Potential covers the later high-school years in Schrag's extended comics biography. It's pretty uneven, and naturally a little naval-gazey at times. But it is very earnest, and feels authentic. While it may not be the greatest comcis, or the greatest story, I think it really succeeds on its own terms, and I feel that that is to be commended.

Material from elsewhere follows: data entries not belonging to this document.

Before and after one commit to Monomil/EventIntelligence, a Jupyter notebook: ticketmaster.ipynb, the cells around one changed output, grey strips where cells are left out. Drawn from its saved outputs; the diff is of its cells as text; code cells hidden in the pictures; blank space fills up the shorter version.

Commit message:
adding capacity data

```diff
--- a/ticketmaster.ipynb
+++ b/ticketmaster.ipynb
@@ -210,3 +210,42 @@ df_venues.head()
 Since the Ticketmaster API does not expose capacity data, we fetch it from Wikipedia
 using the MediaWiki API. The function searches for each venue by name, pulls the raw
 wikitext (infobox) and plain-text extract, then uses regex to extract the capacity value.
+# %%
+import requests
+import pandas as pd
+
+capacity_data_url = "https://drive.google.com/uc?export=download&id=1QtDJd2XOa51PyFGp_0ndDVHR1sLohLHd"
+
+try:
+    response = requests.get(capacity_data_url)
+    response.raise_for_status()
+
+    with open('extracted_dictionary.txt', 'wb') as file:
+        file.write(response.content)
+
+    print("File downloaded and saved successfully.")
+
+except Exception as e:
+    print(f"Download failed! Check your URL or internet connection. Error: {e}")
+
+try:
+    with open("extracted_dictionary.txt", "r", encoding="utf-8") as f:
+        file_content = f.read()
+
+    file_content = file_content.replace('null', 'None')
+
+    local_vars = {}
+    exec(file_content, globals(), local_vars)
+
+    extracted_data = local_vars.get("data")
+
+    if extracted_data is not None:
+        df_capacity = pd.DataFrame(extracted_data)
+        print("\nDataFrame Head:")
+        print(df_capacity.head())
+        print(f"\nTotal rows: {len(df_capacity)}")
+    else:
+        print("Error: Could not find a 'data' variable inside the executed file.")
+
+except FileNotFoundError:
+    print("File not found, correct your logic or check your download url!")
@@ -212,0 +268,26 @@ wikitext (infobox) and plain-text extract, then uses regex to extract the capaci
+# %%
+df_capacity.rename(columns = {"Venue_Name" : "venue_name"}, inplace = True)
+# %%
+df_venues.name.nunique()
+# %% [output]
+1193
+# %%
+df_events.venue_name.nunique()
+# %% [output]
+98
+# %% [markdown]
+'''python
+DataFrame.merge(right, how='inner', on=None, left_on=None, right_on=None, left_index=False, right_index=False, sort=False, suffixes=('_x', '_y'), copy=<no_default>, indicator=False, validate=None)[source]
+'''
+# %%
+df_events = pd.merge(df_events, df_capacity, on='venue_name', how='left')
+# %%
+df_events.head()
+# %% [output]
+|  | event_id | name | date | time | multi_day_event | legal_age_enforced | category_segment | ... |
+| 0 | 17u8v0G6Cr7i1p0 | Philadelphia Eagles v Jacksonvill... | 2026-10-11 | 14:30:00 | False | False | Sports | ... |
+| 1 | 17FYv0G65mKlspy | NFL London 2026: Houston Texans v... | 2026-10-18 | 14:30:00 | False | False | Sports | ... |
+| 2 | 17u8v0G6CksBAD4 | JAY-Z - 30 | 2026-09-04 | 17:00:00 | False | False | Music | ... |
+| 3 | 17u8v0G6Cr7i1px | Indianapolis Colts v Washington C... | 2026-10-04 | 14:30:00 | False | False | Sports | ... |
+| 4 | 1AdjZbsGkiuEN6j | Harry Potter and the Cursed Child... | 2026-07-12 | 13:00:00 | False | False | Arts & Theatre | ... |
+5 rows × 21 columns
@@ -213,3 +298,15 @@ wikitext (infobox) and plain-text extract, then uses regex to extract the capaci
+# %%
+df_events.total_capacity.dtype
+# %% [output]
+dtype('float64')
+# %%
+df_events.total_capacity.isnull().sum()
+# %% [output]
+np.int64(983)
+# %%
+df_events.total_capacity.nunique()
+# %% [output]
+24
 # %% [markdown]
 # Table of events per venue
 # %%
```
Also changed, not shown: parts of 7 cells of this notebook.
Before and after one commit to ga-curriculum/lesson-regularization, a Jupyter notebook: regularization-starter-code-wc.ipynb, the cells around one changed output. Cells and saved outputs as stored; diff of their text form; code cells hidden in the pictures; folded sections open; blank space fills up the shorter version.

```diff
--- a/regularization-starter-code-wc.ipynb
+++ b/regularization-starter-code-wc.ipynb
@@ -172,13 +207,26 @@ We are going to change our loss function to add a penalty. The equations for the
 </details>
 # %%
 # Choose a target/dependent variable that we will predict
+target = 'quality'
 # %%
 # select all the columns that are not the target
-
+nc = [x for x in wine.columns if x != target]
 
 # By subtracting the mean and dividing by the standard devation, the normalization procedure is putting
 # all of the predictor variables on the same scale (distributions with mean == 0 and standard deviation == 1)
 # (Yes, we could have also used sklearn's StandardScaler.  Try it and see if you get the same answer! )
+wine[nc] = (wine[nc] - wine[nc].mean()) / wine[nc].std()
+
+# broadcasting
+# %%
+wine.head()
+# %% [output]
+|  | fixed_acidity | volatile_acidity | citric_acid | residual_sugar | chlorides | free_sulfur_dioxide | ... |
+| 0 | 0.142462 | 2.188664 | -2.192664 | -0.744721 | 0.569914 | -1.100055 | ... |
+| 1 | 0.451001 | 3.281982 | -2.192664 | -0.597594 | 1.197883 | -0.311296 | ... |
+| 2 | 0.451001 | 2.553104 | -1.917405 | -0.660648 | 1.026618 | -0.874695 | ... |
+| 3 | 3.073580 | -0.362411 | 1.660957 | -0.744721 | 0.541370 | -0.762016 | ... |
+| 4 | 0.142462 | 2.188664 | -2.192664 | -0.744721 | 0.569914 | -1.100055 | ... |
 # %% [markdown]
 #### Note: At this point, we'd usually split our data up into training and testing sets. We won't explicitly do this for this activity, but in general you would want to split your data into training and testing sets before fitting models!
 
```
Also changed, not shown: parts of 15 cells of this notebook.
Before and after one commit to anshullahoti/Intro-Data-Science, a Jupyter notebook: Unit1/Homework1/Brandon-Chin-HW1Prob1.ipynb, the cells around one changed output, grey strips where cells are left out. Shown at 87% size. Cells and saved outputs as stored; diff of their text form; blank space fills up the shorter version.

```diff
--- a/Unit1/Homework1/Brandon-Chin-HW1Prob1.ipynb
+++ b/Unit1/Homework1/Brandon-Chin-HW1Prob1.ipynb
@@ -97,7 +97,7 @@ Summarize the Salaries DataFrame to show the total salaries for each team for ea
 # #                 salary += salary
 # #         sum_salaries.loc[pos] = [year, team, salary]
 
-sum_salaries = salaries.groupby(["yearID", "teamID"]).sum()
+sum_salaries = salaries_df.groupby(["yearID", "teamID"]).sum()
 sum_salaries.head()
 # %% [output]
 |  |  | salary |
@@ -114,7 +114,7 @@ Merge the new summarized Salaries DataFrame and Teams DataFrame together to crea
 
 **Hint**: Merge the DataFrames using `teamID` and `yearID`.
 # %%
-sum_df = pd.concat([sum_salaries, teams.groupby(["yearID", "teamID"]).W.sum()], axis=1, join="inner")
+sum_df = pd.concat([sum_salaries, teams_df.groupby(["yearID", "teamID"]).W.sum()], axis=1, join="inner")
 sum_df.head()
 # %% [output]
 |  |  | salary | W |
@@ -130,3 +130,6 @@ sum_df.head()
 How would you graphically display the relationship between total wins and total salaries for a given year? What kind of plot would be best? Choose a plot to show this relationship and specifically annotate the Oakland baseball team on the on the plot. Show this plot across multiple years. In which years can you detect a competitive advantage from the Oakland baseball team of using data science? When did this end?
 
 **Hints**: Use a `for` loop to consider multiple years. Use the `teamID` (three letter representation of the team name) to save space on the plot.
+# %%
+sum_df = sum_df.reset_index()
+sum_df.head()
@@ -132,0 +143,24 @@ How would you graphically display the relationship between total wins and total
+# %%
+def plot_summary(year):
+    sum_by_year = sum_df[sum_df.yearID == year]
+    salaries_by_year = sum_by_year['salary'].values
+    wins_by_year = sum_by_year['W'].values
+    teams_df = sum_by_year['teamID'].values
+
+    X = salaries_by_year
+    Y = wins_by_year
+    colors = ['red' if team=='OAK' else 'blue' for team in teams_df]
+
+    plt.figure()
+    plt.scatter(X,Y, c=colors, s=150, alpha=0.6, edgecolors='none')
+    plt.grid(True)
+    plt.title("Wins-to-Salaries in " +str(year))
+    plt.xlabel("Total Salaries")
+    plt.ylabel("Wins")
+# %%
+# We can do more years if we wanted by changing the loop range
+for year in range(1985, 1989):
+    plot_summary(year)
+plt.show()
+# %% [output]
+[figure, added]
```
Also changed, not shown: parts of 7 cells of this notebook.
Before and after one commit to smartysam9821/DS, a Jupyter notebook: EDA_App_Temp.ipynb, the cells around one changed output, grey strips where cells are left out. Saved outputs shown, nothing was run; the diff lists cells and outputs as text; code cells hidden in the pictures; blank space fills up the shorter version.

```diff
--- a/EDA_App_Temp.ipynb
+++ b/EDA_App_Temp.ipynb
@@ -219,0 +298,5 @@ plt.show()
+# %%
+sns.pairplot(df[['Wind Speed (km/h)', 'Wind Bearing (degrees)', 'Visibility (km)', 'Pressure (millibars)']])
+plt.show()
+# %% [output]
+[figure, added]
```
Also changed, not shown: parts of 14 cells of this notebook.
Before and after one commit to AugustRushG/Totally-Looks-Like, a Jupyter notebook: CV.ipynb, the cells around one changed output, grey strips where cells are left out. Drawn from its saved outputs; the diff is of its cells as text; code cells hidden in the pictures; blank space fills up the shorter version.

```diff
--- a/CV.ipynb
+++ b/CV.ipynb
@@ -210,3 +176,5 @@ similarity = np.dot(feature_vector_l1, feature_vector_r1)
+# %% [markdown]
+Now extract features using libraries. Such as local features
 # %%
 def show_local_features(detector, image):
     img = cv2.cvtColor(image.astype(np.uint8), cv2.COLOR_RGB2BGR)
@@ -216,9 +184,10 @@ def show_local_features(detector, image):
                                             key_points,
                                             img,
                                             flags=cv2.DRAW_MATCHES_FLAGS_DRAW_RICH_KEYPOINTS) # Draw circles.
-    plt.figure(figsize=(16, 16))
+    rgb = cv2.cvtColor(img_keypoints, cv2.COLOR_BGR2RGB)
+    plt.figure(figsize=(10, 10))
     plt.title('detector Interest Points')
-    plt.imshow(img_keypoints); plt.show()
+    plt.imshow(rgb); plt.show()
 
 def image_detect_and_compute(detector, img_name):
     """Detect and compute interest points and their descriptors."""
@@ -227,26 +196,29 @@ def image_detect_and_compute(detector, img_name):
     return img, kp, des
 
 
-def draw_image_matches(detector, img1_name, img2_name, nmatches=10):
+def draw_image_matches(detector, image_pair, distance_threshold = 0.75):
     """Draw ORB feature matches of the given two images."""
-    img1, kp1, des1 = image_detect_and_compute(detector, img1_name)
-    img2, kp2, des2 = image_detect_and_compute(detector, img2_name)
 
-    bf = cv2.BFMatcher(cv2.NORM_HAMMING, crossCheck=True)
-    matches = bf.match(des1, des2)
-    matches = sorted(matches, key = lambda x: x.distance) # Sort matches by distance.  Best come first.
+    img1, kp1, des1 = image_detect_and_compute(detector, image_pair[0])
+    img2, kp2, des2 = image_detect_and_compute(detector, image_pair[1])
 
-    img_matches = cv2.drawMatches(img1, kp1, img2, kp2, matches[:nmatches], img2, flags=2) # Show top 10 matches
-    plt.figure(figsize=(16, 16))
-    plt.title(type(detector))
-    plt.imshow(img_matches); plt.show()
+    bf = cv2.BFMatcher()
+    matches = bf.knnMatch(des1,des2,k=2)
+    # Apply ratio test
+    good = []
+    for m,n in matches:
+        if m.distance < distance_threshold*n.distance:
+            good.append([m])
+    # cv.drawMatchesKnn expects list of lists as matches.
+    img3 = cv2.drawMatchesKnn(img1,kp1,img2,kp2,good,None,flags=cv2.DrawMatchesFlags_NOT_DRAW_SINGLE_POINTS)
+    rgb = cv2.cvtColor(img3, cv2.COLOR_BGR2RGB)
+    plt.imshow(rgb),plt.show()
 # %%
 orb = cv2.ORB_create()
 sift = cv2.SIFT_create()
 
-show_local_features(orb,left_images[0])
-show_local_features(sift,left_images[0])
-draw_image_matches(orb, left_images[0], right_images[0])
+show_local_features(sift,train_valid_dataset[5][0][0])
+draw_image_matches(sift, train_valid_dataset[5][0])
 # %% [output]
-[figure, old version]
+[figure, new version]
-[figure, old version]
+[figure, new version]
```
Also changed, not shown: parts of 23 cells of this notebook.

Also - Ariel Schrag's high school experience was a lot more racey than mine.
« previous 1 3 4 5 6 7 8 9 71 72 next »
There are no discussion topics on this book yet. Be the first to start one »
  • I Love Led Zeppelin
  • Cecil and Jordan in New York
  • The Complete Hothead Paisan: Homicidal Lesbian Terrorist
  • A Child's Life and Other Stories
  • The Essential Dykes to Watch Out For
  • Invincible Summer: An Anthology
  • Rent Girl
  • My New York Diary
  • Tangles : a story about Alzheimer's, my mother, and me
  • Stuck Rubber Baby
  • Make Me a Woman
  • Funny Misshapen Body
  • Will You Still Love Me If I Wet the Bed?
  • Calling Dr. Laura: A Graphic Memoir
  • Locas
  • Skim
  • Pedro and Me: Friendship, Loss, and What I Learned
  • The Fart Party, Vol. 1
Ariel Schrag was born in Berkeley, California in 1979. Her debut novel, ADAM, was published by Houghton Mifflin Harcourt in June 2014.

She is the author of the graphic memoirs Awkward, Definition, Potential, and Likewise (Simon & Schuster), which chronicle her four years at Berkeley High School. Potential was nominated for an Eisner Award and Likewise was nominated for a Lambda Literary Award.

More about Ariel Schrag...
Awkward and Definition: The High School Comic Chronicles of Ariel Schrag Stuck in the Middle: 17 Comics from an Unpleasant Age Likewise: The High School Comic Chronicles of Ariel Schrag Adam Definition

Share This Book

No trivia or quizzes yet. Add some now »